Will Oregon’s DOT change how they do business?

Oregon Governor Kate Brown and the state legislature are working to change how the Department of Transportation is run. There is an effort to improve transparency, accountability, and investments within the department. The DOT has earned respect for the ConnectOregon grant program but has been criticized for the Columbia River Crossing project because of huge cost overruns and miscalculation of carbon emission rates. An independent audit of the DOT has been ordered by the legislature and the governor.
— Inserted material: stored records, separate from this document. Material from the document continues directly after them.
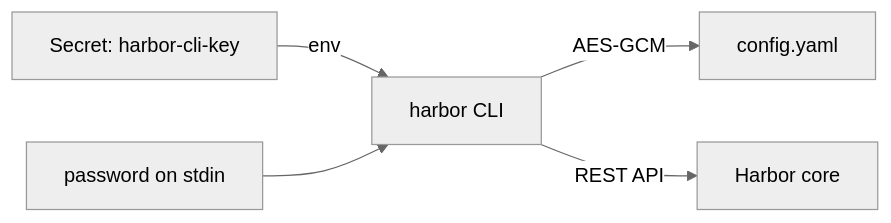
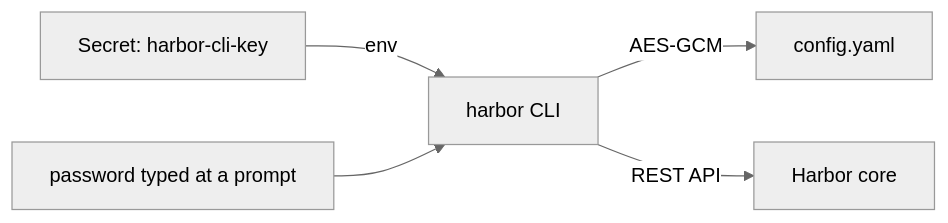
Before and after one commit to astrona-io/ATS104: the diagram in sections/section-010/module-01/course-01-the-cli-in-a-script.md, drawn with Mermaid (neutral theme). The commit also changed other lines of this file and 16 other files, not shown here.

First line of the commit message:
fix: teach signing in once instead of piping into --password-stdin

````diff
--- a/sections/section-010/module-01/course-01-the-cli-in-a-script.md
+++ b/sections/section-010/module-01/course-01-the-cli-in-a-script.md
@@ -37,7 +37,7 @@
 ```mermaid
 flowchart LR
     S["Secret: harbor-cli-key"] -->|"env"| C["harbor CLI"]
-    P["password on stdin"] --> C
+    P["password typed at a prompt"] --> C
     C -->|"AES-GCM"| F["config.yaml"]
     C -->|"REST API"| H["Harbor core"]
 ```
````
Also, a bill has been introduced that establishes a scoring system for transportation projects being considered for the state’s Transportation Improvement Program.

Key Takeaways:

  • Governor Kate Brown and the Oregon legislature have been working for well over a year to restart efforts to raise new state revenues for transportation after a failed attempt in 2015.
  • These efforts to raise new funding have put a spotlight on the Oregon Department of Transportation
  • Just this last week, the Oregon Transportation Commission (OTC), a body of five volunteers appointed by the governor to oversee ODOT, has jumped into the fray.

“Early last year members of the legislature demanded, and the governor commissioned, an audit of ODOT to review the agency’s management structure and oversight.”